My day off work so time is of the essence but...
I found a really good book in a charity shop the other day 'The history of movie comedy' it starts way back in the days of Chaplin, Buster Keaton and Harold Lloyd and goes on to the likes of MASH and Airplane ( this book is yonks old by the way, 1985!) but it's such a pleasure to read through.
My point being... that I consider all comedy timeless. Stripped down to the bare essentials I'd say comedy is about 'people being, doing, saying and interacting in ways that provoke amusement in other people...human nature and all that involves' (animals can make us laugh too of course with their behaviour but they themselves cannot laugh (poor unfortunate creatures!)). Hard to define but that's the nature of it I suppose.

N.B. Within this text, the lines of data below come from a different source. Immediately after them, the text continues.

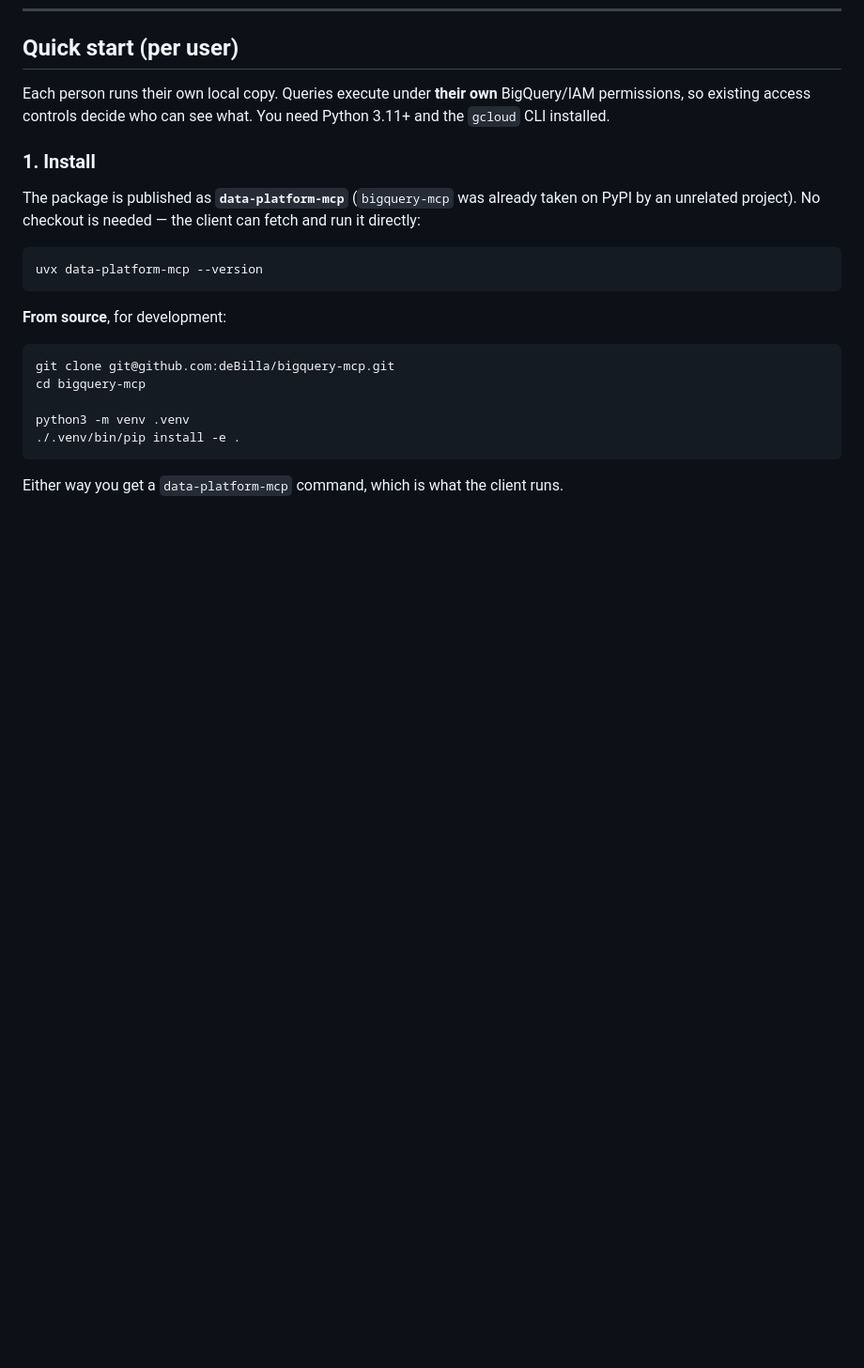
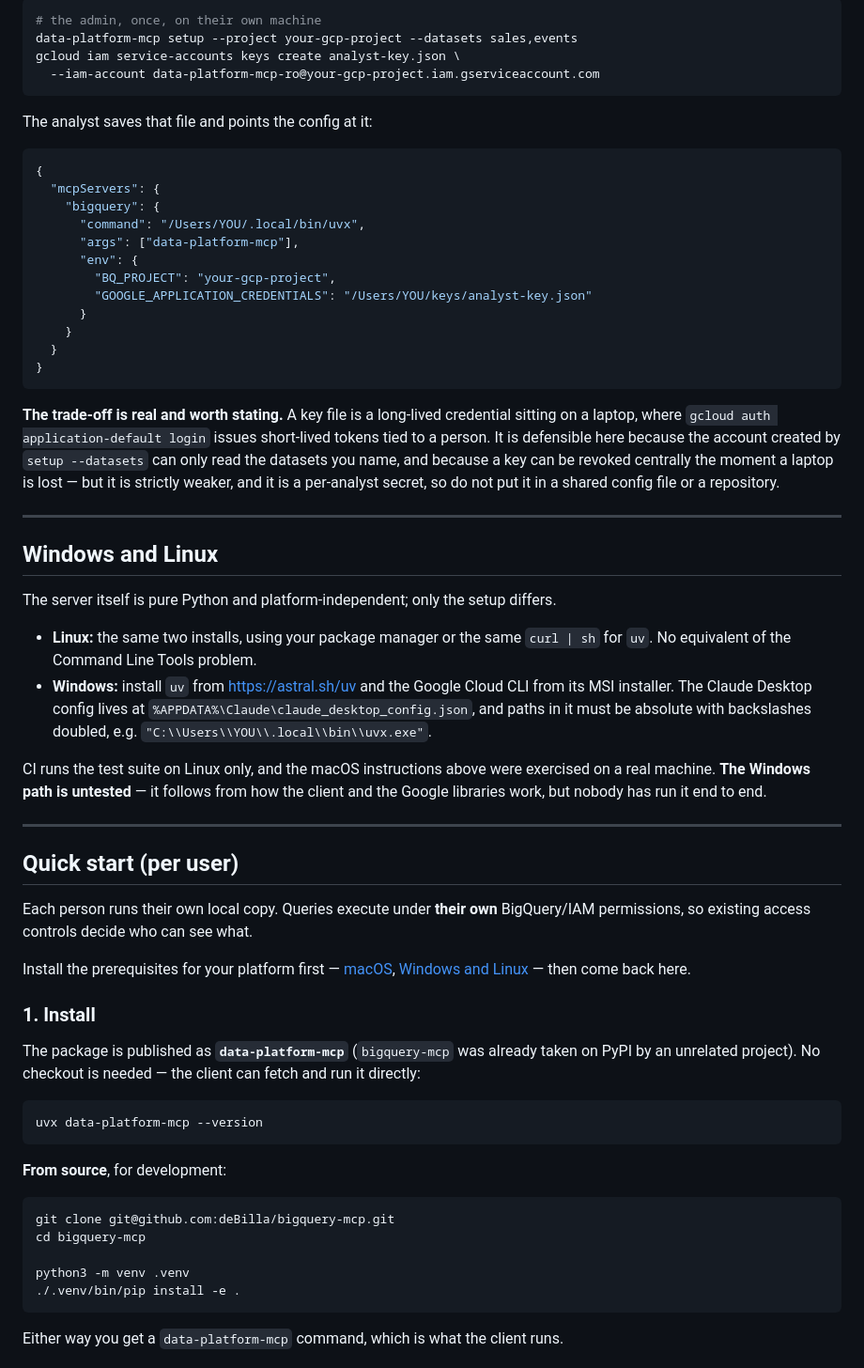
Before and after one commit to deBilla/bigquery-mcp, a Markdown page: README.md, the part around one of its changes. Shown at 94% size. GitHub-like rendering; blank space fills up the shorter version.

````diff
--- a/README.md
+++ b/README.md
@@ -99,8 +177,64 @@ process and becomes a grant Google enforces.
+```bash
+# the admin, once, on their own machine
+data-platform-mcp setup --project your-gcp-project --datasets sales,events
+gcloud iam service-accounts keys create analyst-key.json \
+  --iam-account data-platform-mcp-ro@your-gcp-project.iam.gserviceaccount.com
+```
+
+The analyst saves that file and points the config at it:
+
+```json
+{
+  "mcpServers": {
+    "bigquery": {
+      "command": "/Users/YOU/.local/bin/uvx",
+      "args": ["data-platform-mcp"],
+      "env": {
+        "BQ_PROJECT": "your-gcp-project",
+        "GOOGLE_APPLICATION_CREDENTIALS": "/Users/YOU/keys/analyst-key.json"
+      }
+    }
+  }
+}
+```
+
+**The trade-off is real and worth stating.** A key file is a long-lived
+credential sitting on a laptop, where `gcloud auth application-default login`
+issues short-lived tokens tied to a person. It is defensible here because the
+account created by `setup --datasets` can only read the datasets you name, and
+because a key can be revoked centrally the moment a laptop is lost — but it is
+strictly weaker, and it is a per-analyst secret, so do not put it in a shared
+config file or a repository.
+
+
+---
+
+## Windows and Linux
+
+The server itself is pure Python and platform-independent; only the setup
+differs.
+
+- **Linux:** the same two installs, using your package manager or the same
+  `curl | sh` for `uv`. No equivalent of the Command Line Tools problem.
+- **Windows:** install `uv` from <https://astral.sh/uv> and the Google Cloud
+  CLI from its MSI installer. The Claude Desktop config lives at
+  `%APPDATA%\Claude\claude_desktop_config.json`, and paths in it must be
+  absolute with backslashes doubled, e.g.
+  `"C:\\Users\\YOU\\.local\\bin\\uvx.exe"`.
+
+CI runs the test suite on Linux only, and the macOS instructions above were
+exercised on a real machine. **The Windows path is untested** — it follows from
+how the client and the Google libraries work, but nobody has run it end to end.
+
+---
+
 ## Quick start (per user)
 
 Each person runs their own local copy. Queries execute under **their own**
 BigQuery/IAM permissions, so existing access controls decide who can see what.
-You need Python 3.11+ and the `gcloud` CLI installed.
+
+Install the prerequisites for your platform first — [macOS](#macos-setup),
+[Windows and Linux](#windows-and-linux) — then come back here.
 
 ### 1. Install
 
````
Also changed, not shown: other parts of README.md (+88 -109 lines).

All that changes over time are the methods, fashions, tastes, trends etc, but how old a comedy is be it a film, play or sketch etc to me is incidental; if it's funny it's funny whenever, if someone from the Vaudeville days for eg Laurel and Hardy make me laugh now (which they do) then to me that's timeless.
I second that.
And I agree with what Buddy Sorrel said.
As I see it, the act of comedy is timeless because, well, there are those theories of why we laugh. One being that it is to release tension. Or a way to talk about things that are on people's minds. Like when that NASA space shuttle exploded, people were joking about it very quickly. When the two towers fell, the same thing, people were sending jokes back and forth. Then another theory on the discrepancy. Like with the punchline, it's funny because you don't expect it. Or like the slapstick humour, or for me at least because if I expect it I won't find it as funny as when I don't expect it. Then there was a third theory, now what was that again... oh yeah, the superiority theory or laughing at someone's expense. You know, so we can feel better about ourselves or whatnot. It also ties in with the ingroup/outgroup aspect of jokes, because jokes always leave someone in an outgroup.
So yeah, I think the act of comedy and the effects of comedy is timeless. Because those three effects are timeless, they're part of human nature or human needs. Humans have an intense need for comparison (the superiority theory), our brain is wired so that we are constantly sorting out what fits and what doesn't fit (discrepancy theory) and our psyche is constantly calculating our environment and dealing with changes in our environment and whatever (tension theory).